Music is as much the subject as the medium of I Tried to Rock You but You Only Roll, which is more self-conscious than Comatised but also more imaginative, self-assured and accomplished.
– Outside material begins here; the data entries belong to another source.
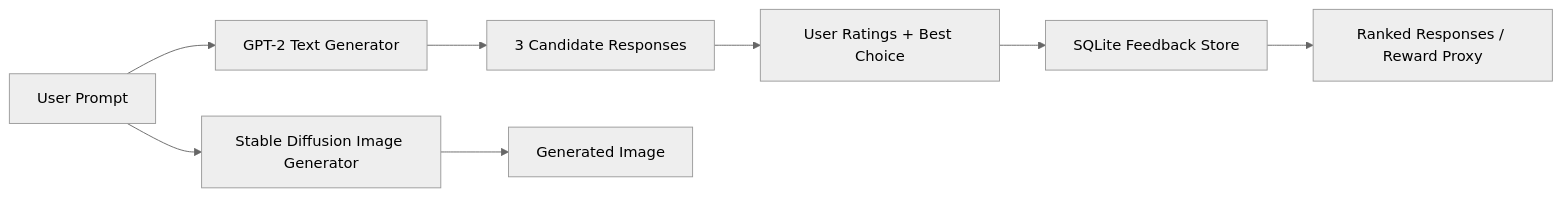
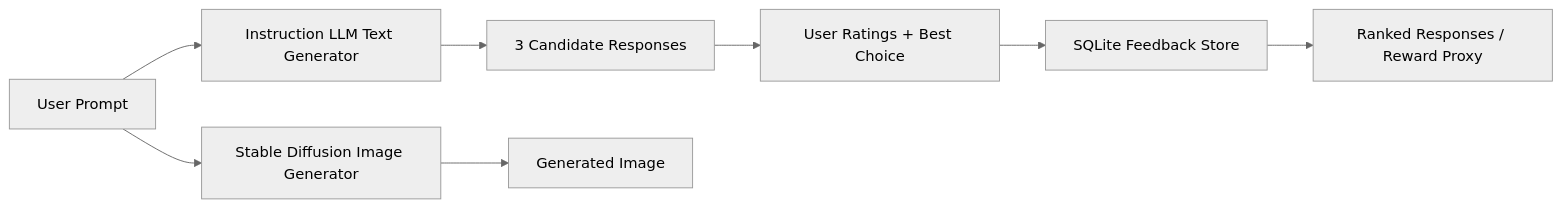
The diagram in presentation/Smart_AI_Assistant_Slides.md (Shaadi619/Advanced-AI_Class), drawn with Mermaid (neutral theme) before and after one commit. The commit also changed other lines of this file and 13 other files, not shown here.

````diff
--- a/presentation/Smart_AI_Assistant_Slides.md
+++ b/presentation/Smart_AI_Assistant_Slides.md
@@ -25,10 +25,10 @@
 ```mermaid
 flowchart LR
-    A["User Prompt"] --> B["GPT-2 Text Generator"]
+    A["User Prompt"] --> B["Instruction LLM Text Generator"]
     A --> C["Stable Diffusion Image Generator"]
     B --> D["3 Candidate Responses"]
     D --> E["User Ratings + Best Choice"]
     E --> F["SQLite Feedback Store"]
     F --> G["Ranked Responses / Reward Proxy"]
     C --> H["Generated Image"]
 ```
````
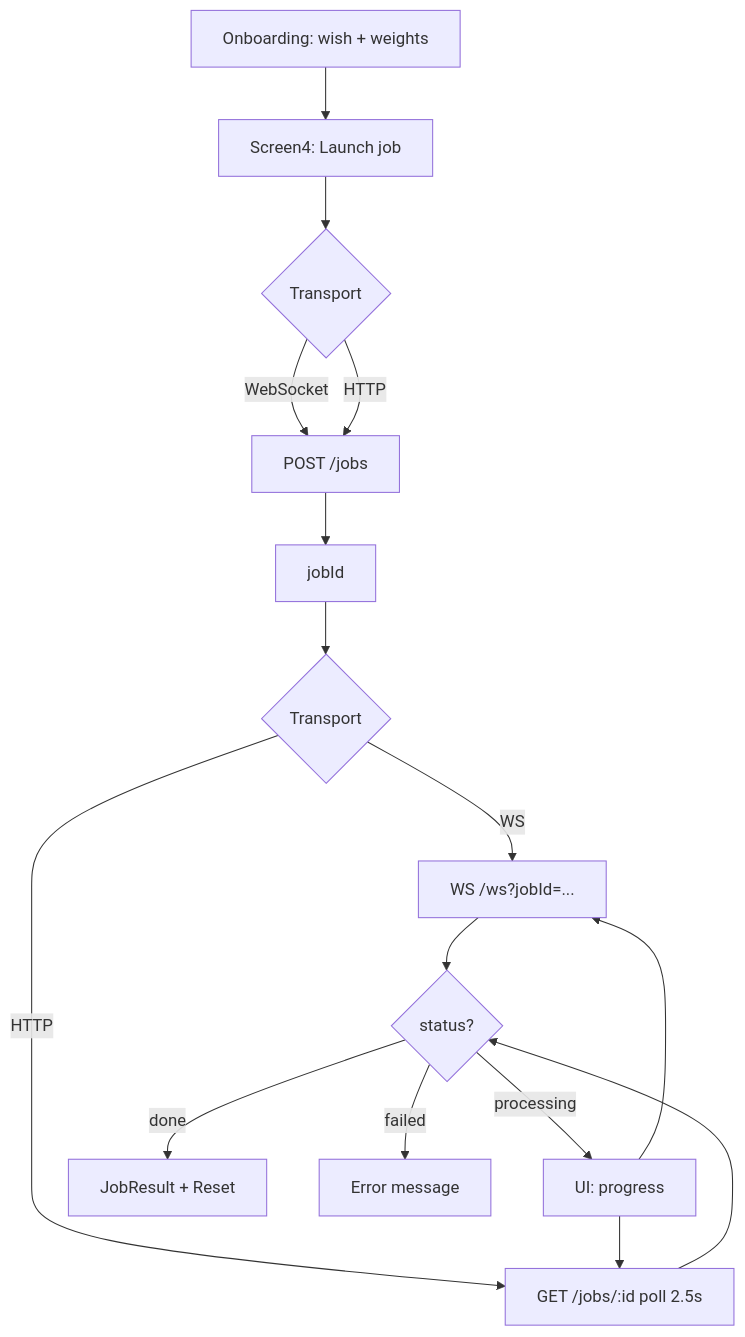
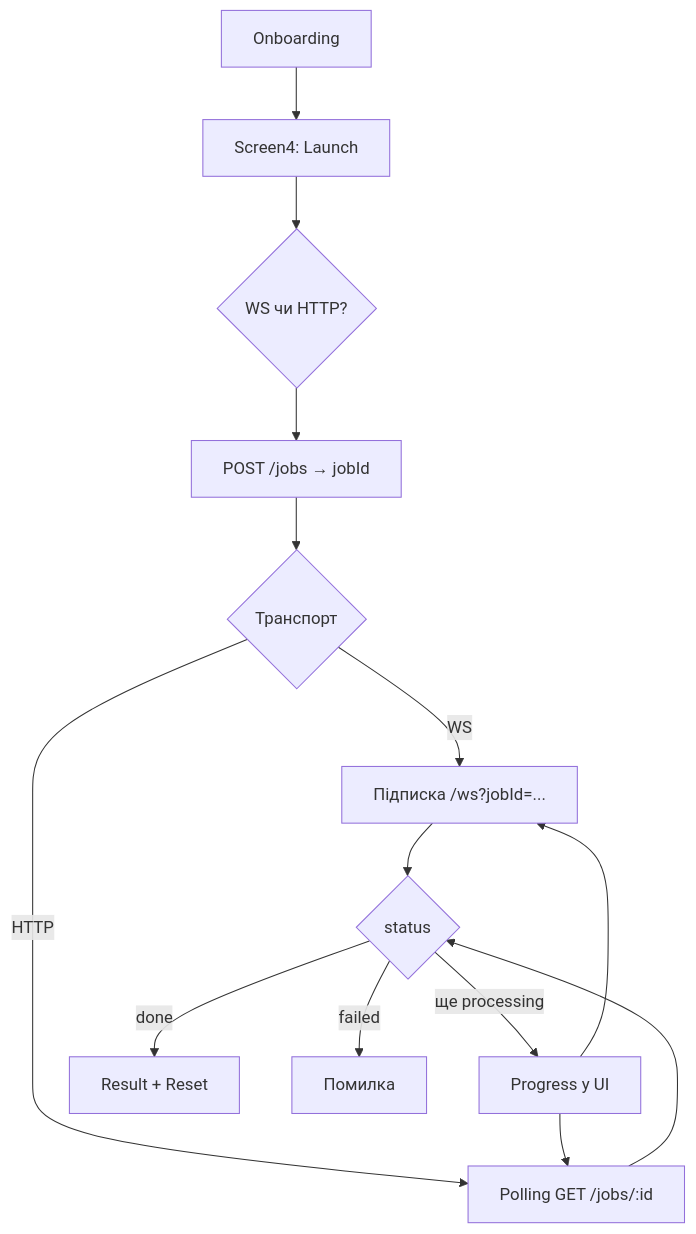
Before and after one commit to lyubk0/blockflow-test-task-frontend: the diagram in README.md, drawn with Mermaid. The commit also changed other lines of this file, not shown here.

````diff
--- a/README.md
+++ b/README.md
@@ -40,18 +31,16 @@
 ```mermaid
 flowchart TD
-    A[Onboarding: wish + weights] --> B[Screen4: Launch job]
-    B --> C{Transport}
-    C -->|WebSocket| D[POST /jobs]
-    C -->|HTTP| D
-    D --> E[jobId]
-    E --> F{Transport}
-    F -->|WS| G[WS /ws?jobId=...]
-    F -->|HTTP| H[GET /jobs/:id poll 2.5s]
-    G --> I{status?}
-    H --> I
-    I -->|processing| J[UI: progress]
-    J --> G
-    J --> H
-    I -->|done| K[JobResult + Reset]
-    I -->|failed| L[Error message]
+    A[Onboarding] --> B[Screen4: Launch]
+    B --> C{WS чи HTTP?}
+    C --> D[POST /jobs → jobId]
+    D --> E{Транспорт}
+    E -->|WS| F[Підписка /ws?jobId=...]
+    E -->|HTTP| G[Polling GET /jobs/:id]
+    F --> H{status}
+    G --> H
+    H -->|ще processing| I[Progress у UI]
+    I --> F
+    I --> G
+    H -->|done| J[Result + Reset]
+    H -->|failed| K[Помилка]
 ```
````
On the disillusioned but chirpy title track, she nurses a romantic bruise with self-recrimination and defensiveness (“I was wrong to put u up there with a ton of dead heroes / And a ton of dead songs … Got a head full of new ideas / Got music bleeding from ears / And people who believe in me”). In “Mexico,” she remarks, “My friends think that we’re all wrong” and guesses her man could become “another muse for another tragic song.” In “Mayor of Your Town,” she promises, “I’ll be that song on your radio”; in “All the Stars,” which ends up being an apology to her father, someone Ness doesn’t bother to identify “killed the ’80s with another love song.” Downplaying the acoustic sensitivity aspect of the debut, the arrangements and higher-tech, dance-conscious production (by Martin Terefe, with preproduction by “musical advisor” Jason Darling) stay within the walls of modern semi-gloss pop and occasionally resort to gimmickry (as on the techno bounce and distorted voice of “All the Stars”; the brisk lullaby of “Sunny Sunday” has stray electronica for coloration), but the songs (“Hurricane” is especially engaging) are up to the challenge, and the album swings and slides with graceful 21st century precision.